CPIC guidelines are designed to help clinicians understand HOW available genetic test results should be used to optimize drug therapy, rather than WHETHER tests should be ordered. A key assumption underlying the CPIC guidelines is that clinical high-throughput and pre-emptive (pre-prescription) genotyping will become more widespread, and that clinicians will be faced with having patients’ genotypes available even if they have not explicitly ordered a test with a specific drug in mind. CPIC’s guidelines, processes and projects have been endorsed by several professional societies – read more.
Each CPIC guideline adheres to a standard format, and includes a standard system for grading levels of evidence linking genotypes to phenotypes, how to assign phenotypes to clinical genotypes, prescribing recommendations based on genotype/phenotype, and a standard system for assigning strength to each prescribing recommendation. The SOP for guideline creation has been published in Current Drug Metabolism: Incorporation of Pharmacogenomics into Routine Clinical Practice: The Pharmacogenetics Implementation Consortium (CPIC) Guideline Development Process.

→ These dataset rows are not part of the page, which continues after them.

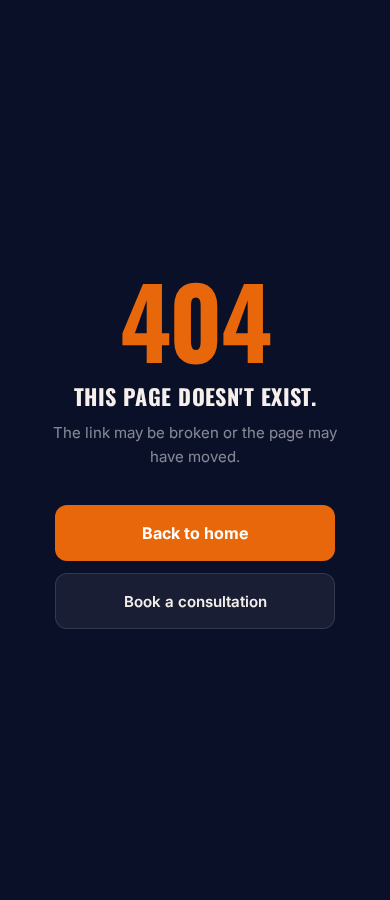
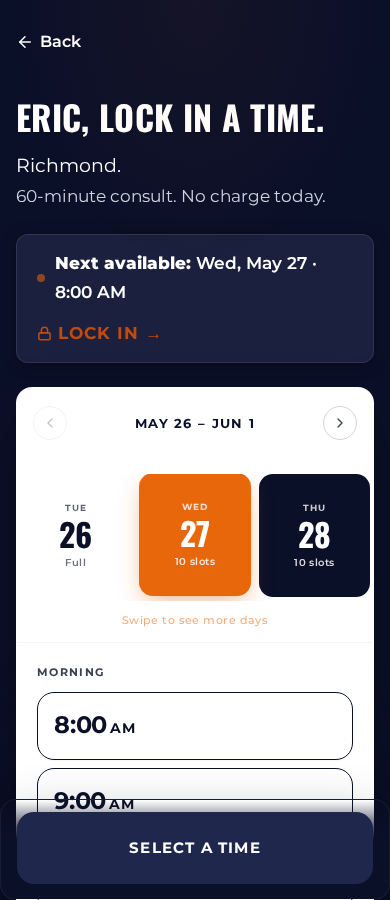
fix: duplicate id='hf-name' and 'hf-phone' on pages with two form instances
Same root cause as the earlier hf-tcpa duplicate ID bug.
FloatInput now uses formId-prefixed IDs matching the existing pattern.
Affects all LP pages (/, /trt, /ed, /wl) which render hero + footer forms.

diff --git a/src/components/landing/trt/TRTHeroForm.tsx b/src/components/landing/trt/TRTHeroForm.tsx
@@ -115,13 +115,13 @@ export const TRTHeroForm = ({
           Reserve Your 60-Minute Visit.
         </h2>
         <form onSubmit={handleSubmit} noValidate style={{ display: "flex", flexDirection: "column", gap: 12 }}>
-          <FloatInput id="hf-name" label="Name" type="text" autoComplete="given-name" placeholder="John"
+          <FloatInput id={`${formId}-name`} label="Name" type="text" autoComplete="given-name" placeholder="John"
             value={name} inputRef={nameRef} error={errors.name} ariaInvalid={!!errors.name}
             icon={<User size={16} strokeWidth={1.75} />}
             onChange={(v) => { setName(v); clearErr("name"); }}
             onFocus={() => { void import("@/pages/book/BookLocation"); }} />
 
-          <FloatInput id="hf-phone" label="Phone" type="tel" inputMode="tel" autoComplete="tel"
+          <FloatInput id={`${formId}-phone`} label="Phone" type="tel" inputMode="tel" autoComplete="tel"
             placeholder="[phone redacted]" value={phone} inputRef={phoneRef} error={errors.phone} ariaInvalid={!!errors.phone}
             icon={<Phone size={16} strokeWidth={1.75} />}
             onChange={(v) => { setPhone(formatPhone(v)); clearErr("phone"); }}

diff --git a/.ralph/METRICS.md b/.ralph/METRICS.md
@@ -299,3 +299,4 @@
 | 2026-05-27T02:58:20.851Z | BookSchedule | 390 | 8.29% | 9.49% | 8.89% | 8.29% | ❌ |
 | 2026-05-27T03:06:49.055Z | BookSchedule | 390 | 42.32% | 51.94% | 47.13% | 42.32% | ❌ |
 | 2026-05-27T03:08:22.233Z | BookSchedule | 390 | 42.32% | 51.94% | 47.13% | 42.32% | ❌ |
+| 2026-05-27T03:13:09.871Z | BookSchedule | 390 | 8.29% | 9.49% | 8.89% | 8.29% | ❌ |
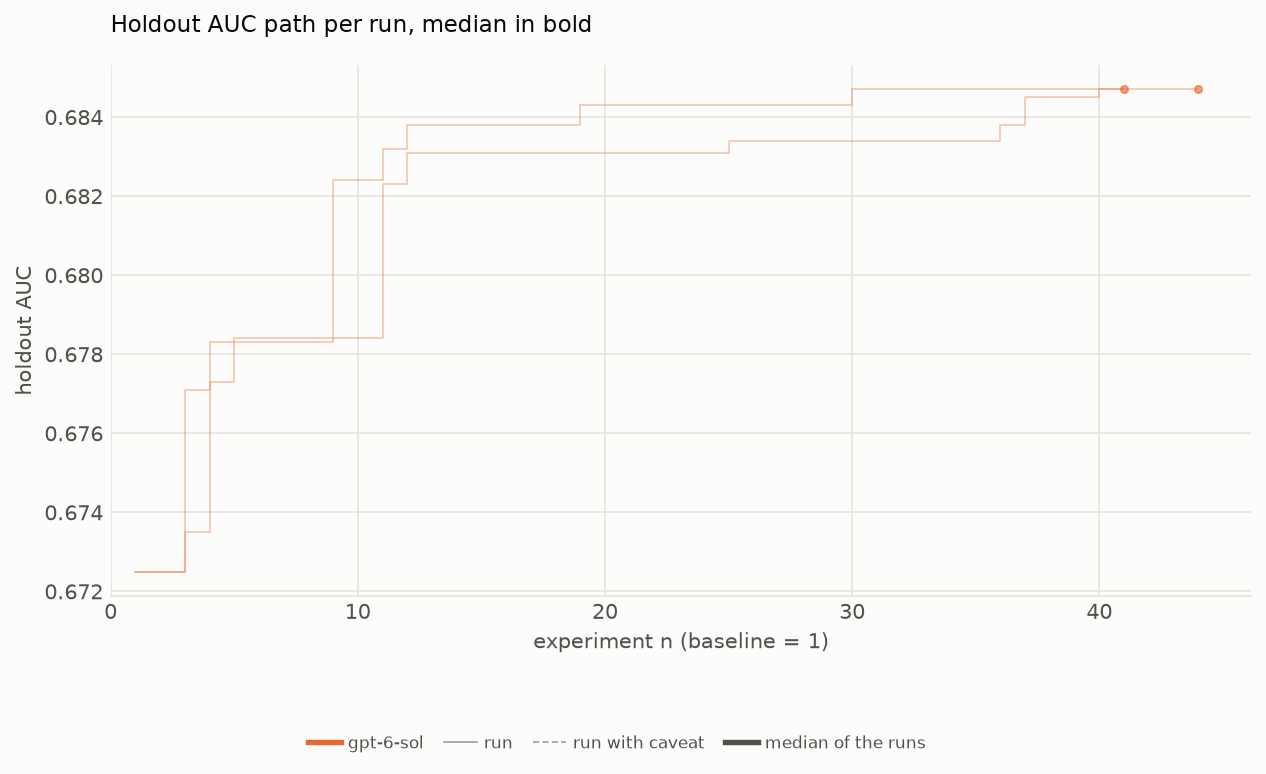
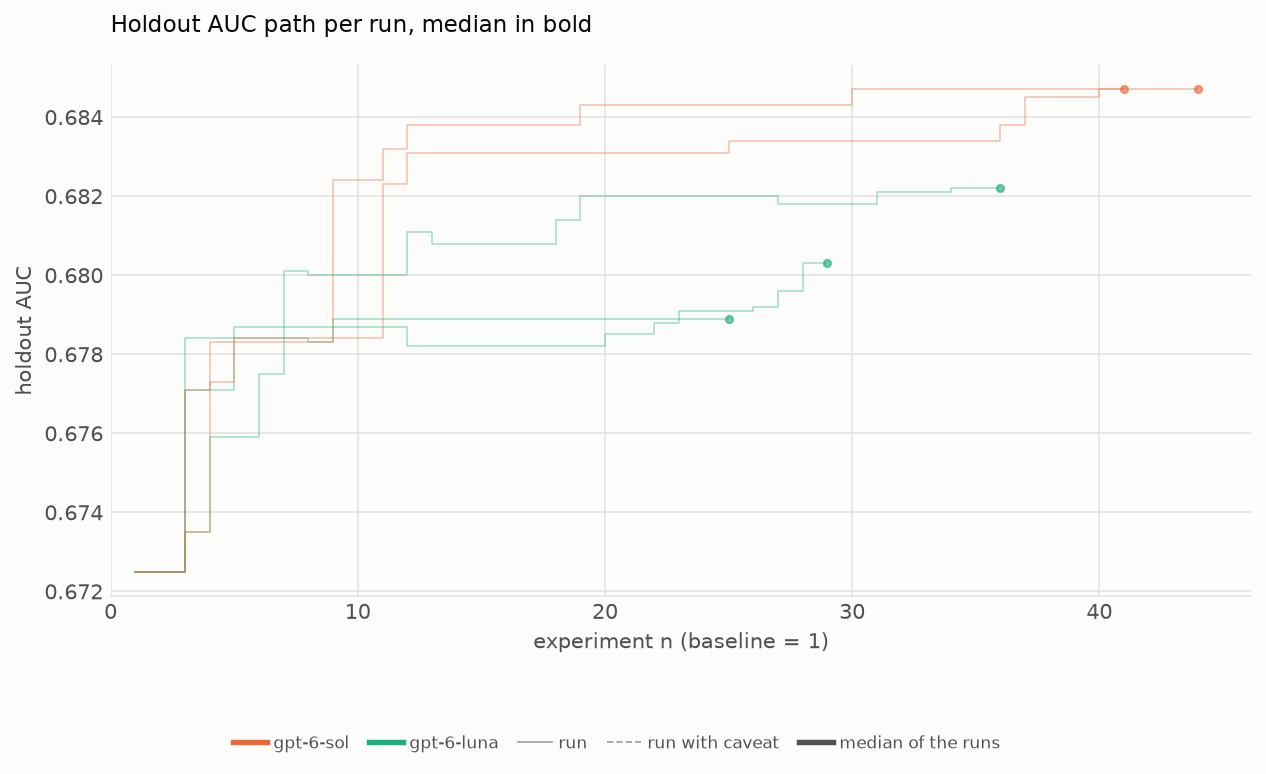
Summary with luna6_n20 runs 1-3
README results block and SUMMARY plots redrawn by /xgb-summary: gpt-6-luna
(3 valid runs, group in progress) next to gpt-6-sol from test1; first
head-to-head plot.

diff --git a/README.md b/README.md
@@ -23,13 +23,14 @@ Each run's folder has the agent's `results.tsv` and `research-log.md`, the `trai
 ## Results so far
 
 <!-- xgb-summary: start (the block up to the end marker is rewritten by /xgb-summary) -->
-2 valid runs per model, all with codex-cli 0.160.0 at effort max, a 24 GB container memory cap and minimal3 at `5fb023a`. Holdout AUC of each run's best model (by eval AUC), over the valid runs, including those with a caveat; the starter `train.py` scores 0.6725:
+All runs with codex-cli 0.160.0 at effort max, a 24 GB container memory cap and minimal3 at `5fb023a`. Holdout AUC of each run's best model (by eval AUC), over the valid runs, including those with a caveat; the starter `train.py` scores 0.6725:
 
 | model | groups | valid runs | excluded | holdout AUC mean | sd | min | median | max |
 |---|---|---|---|---|---|---|---|---|
 | gpt-6-sol | [test1](run-multi/test1/results_summary.md) | 2 | 1 | 0.6847 | 0.0000 | 0.6847 | 0.6847 | 0.6847 |
+| gpt-6-luna | [luna6_n20](run-multi/luna6_n20/results_summary.md) | 3 | 0 | 0.6805 | 0.0017 | 0.6789 | 0.6803 | 0.6822 |
 
-No run carries a caveat. One run was excluded: test1-2, after three turns in a row ended with OpenAI's "Selected model is at capacity" error. No group is in progress, and all valid runs have the same settings.
+No run carries a caveat. One run was excluded: test1-2, after three turns in a row ended with OpenAI's "Selected model is at capacity" error. Group luna6_n20 is in progress, with 3 runs reviewed so far. luna6_n20-1 is valid with a `train_py_review` flag, a false match explained in its `run.md`. All valid runs have the same settings.
 
 ![Holdout AUC per run](run-multi/SUMMARY/holdout_auc_beeswarm.png)
 <!-- xgb-summary: end -->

The CPIC authorship guidelines contain more details on minimizing and managing conflicts of interest.